Kirk said...


You're not embarassed that so many people already vote for extremist candidates, on the left and on the right? From the hunters to the royalists, from the Trotskyists to the ecologists, there are far too many extremists or single-issue parties that are given credibility through France's electonal system.

BTW, I think it's shameful that, in my part of France, as many as 25% of people vote FN. But it's just as shameful, if not even more so, that 10-20% of people vote for totalitarian extremists on the left...

Anonymous said...

Marine Le Pen is perceived as "mainstream" and if she's mainstream, then it's no longer shameful to vote for her.
The "Marine Blue Wave" insists on restoring public services and to focus on old people whose money is apparently taken by Sarkozy to build mosques in every village.

Some UMP leaders who said that "of course" they'd vote for a PS candidate if it were PS or LE Pen, were rebuked by Nicolas Sarkozy.
"Plutôt Hitler que Blum" as they said in textbooks.

Add to this the fact that many people on the left won't vote for Sarkozy no matter what, first because they felt duped after voting for Chirac, second because they disliked Chirac for being on the right but he was a "respectable" politician, whereas Sarkozy is perceived as a liar who brings shame and ruin to the country.

Anonymous said...

Kirk, I think the difference between the radical left and the radical right is that the radical left may influence some speeches' rhetorics, but it does not and has never influenced policy.

Whereas the radical right not only inspires speeches (such as the sheep slaughtered in bathtubs by Sarkozy, in 2007), but also policy - ministère de l'identité nationale, shutting down of refugees' visas, roundups of school kids (recently I was in a town where a middle school kid was taken in his pj's at 6am because he was suspected of being 18. He was illegal, but 14. His neighbors, teachers, and classmates publicized the case, a great outrage swelled, but he was kept with adults in a detention center for over 2 weeks because the administration wouldn't admit to its mistake.)

Furthermore, France has an example of the right and radical right getting together to rule, whereas as of now the trotskyists never ruled anything, in part because they won't until the workers' paradise has been established.

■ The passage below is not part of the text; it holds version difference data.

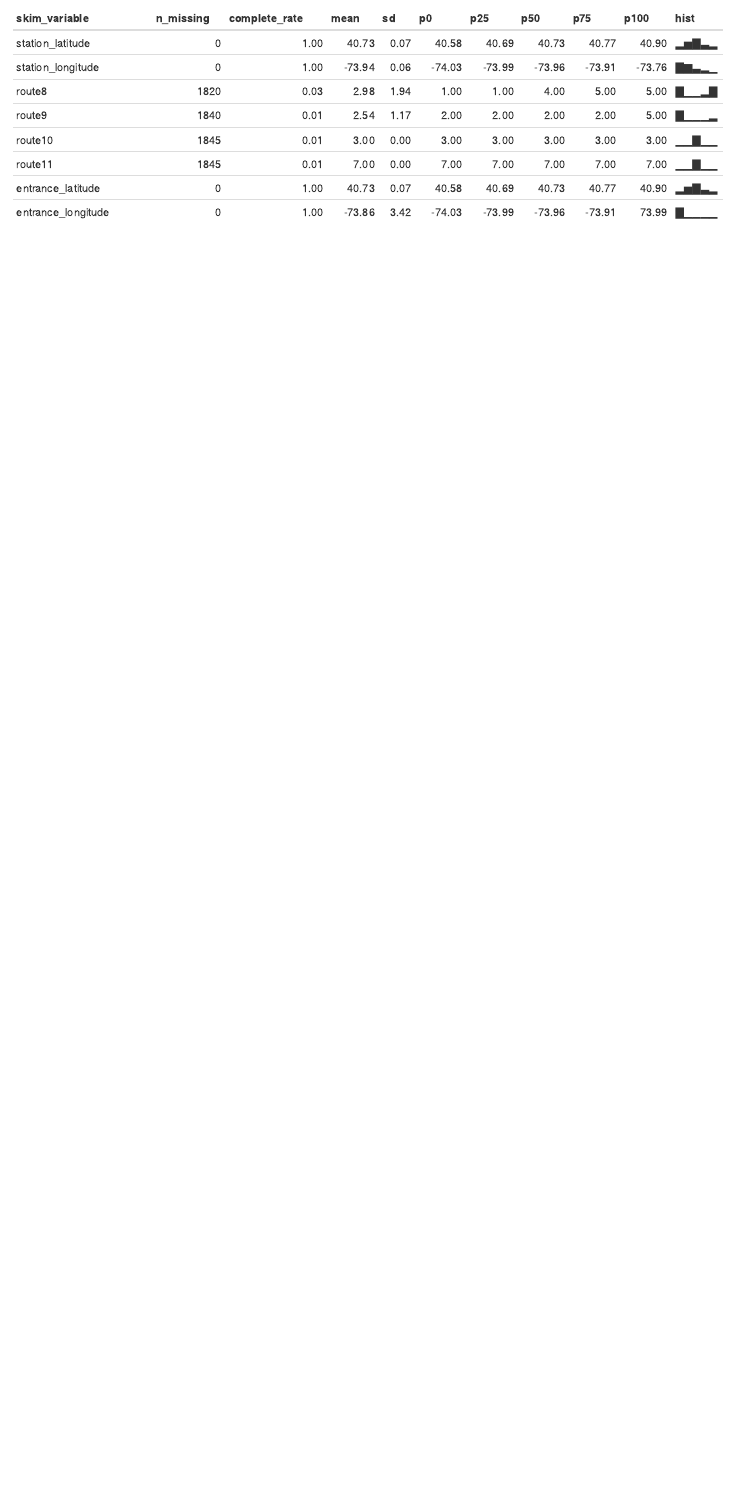
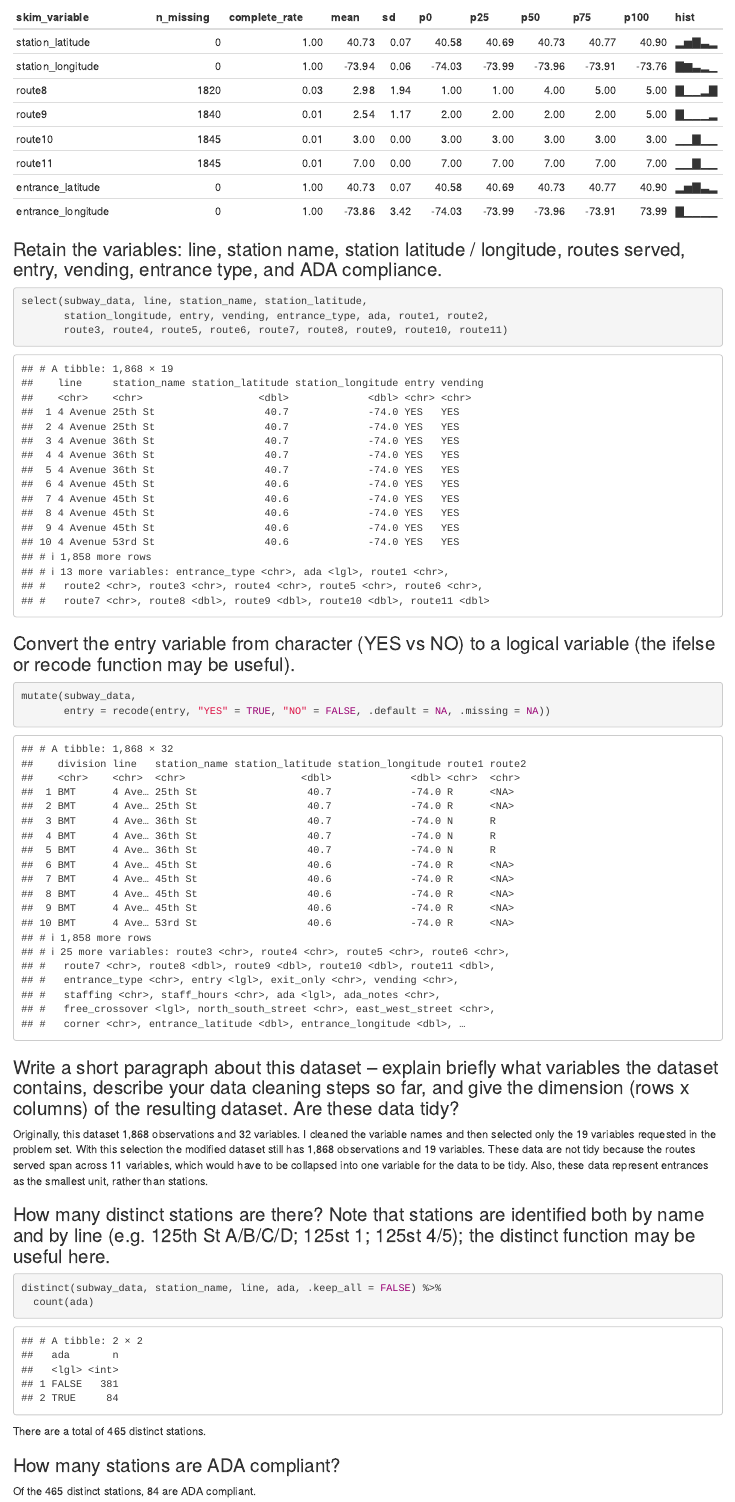
Before and after one commit to msg2194/p8105_hw2_msg2194, an R Markdown document (p8105_hw2_msg2194.Rmd): the page in a window 1100 px wide, from 5320 px down before the commit and from 5300 px down after it, so that both start at the same text. Rendered offline with R 4.5, knitr and Pandoc, with nearby package versions; column names are cleaned by a stand-in for the janitor package.

Commit message:
Most of Problem 1 with minimal errors

````diff
--- a/p8105_hw2_msg2194.Rmd
+++ b/p8105_hw2_msg2194.Rmd
@@ -35,0 +34,27 @@ skimr::skim(subway_data)
+### Retain the variables: line, station name, station latitude / longitude, routes served, entry, vending, entrance type, and ADA compliance.
+```{r select}
+select(subway_data, line, station_name, station_latitude,
+       station_longitude, entry, vending, entrance_type, ada, route1, route2,
+       route3, route4, route5, route6, route7, route8, route9, route10, route11)
+```
+
+
+### Convert the entry variable from character (YES vs NO) to a logical variable (the ifelse or recode function may be useful).
+```{r convert_entry}
+mutate(subway_data,
+       entry = recode(entry, "YES" = TRUE, "NO" = FALSE, .default = NA, .missing = NA))
+```
+### Write a short paragraph about this dataset – explain briefly what variables the dataset contains, describe your data cleaning steps so far, and give the dimension (rows x columns) of the resulting dataset. Are these data tidy?
+
+Originally, this dataset 1,868 observations and 32 variables. I cleaned the variable names and then selected only the 19 variables requested in the problem set. With this selection the modified dataset still has 1,868 observations and 19 variables. These data are not tidy because the routes served span across 11 variables, which would have to be collapsed into one variable for the data to be tidy. Also, these data represent entrances as the smallest unit, rather than stations.
+
+### How many distinct stations are there? Note that stations are identified both by name and by line (e.g. 125th St A/B/C/D; 125st 1; 125st 4/5); the distinct function may be useful here.
+
+```{r distinct_stations}
+distinct(subway_data, station_name, line, ada, .keep_all = FALSE) %>%
+  count(ada)
+```
+There are a total of 465 distinct stations.
+
+### How many stations are ADA compliant?
+Of the 465 distinct stations, 84 are ADA compliant.
````
Also changed, not shown: p8105_hw2_msg2194.html, p8105_hw2_msg2194.Rmd (16 more changed lines).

When the communists came to power, they surprised even those who feared them by proving rather mild.

Voting for the radical left is pointless but harmless, whereas voting for the radical right is dangerous for democracy.

bernard said...

to give a belated answer to Kirk, I would have to say that, in France, those who vote FN are hateful idiots, while those who vote extreme left are simply deluded idiots. Not quite the same danger to society and to me personally.

FrédéricLN said...

@ bernard : we do not have SO MANY hateful idiots in France.

@ Art : indeed, just today (as I'm campaigning for "les cantonales") I was comparing Marine Le Pen to Sarah Palin. I don't know how relevant the comparison is to themselves, but I guess their image among the public is quite the same: a courageous young woman against a mafia of powerful old men…

And just today too, I was discussing about a presidential "second turn". I don't know at all about the outcome. A woman who votes for the left told us this afternoon that, in case of a second turn Sarkozy-LePen, she would not go to vote (whereas she voted for Chirac against Le Pen in 2002). And in the morning, as we had some "arguments" with a Communist militant on the market, I ended up by saying that against Le Pen, we would have to close all these old debates and find common ground between us- and he agreed fully.

Serious times ahead. Those who haven't read "Le quai de Ouistreham" yet, please do.

Le pire n'est pas sûr, the worse case isn't granted to occur - but that's the case we must prepare ourselves.

Anonymous said...

FrédéricLN, I second your request "read le quai de Ouistreham". It's the most essential French book published in the past year (at least).

Cincinna said...


An historical correction to your post:
  The expression, used by the Roman Catholic anti-Semitic Right in France in the 1930's was "vaut mieux Hitler que Blum". It had everything to do with the fact that Blum was a Jew, little or nothing to do with his Leftist politics. 

Please don't conflate the history & politics of the 30's with today.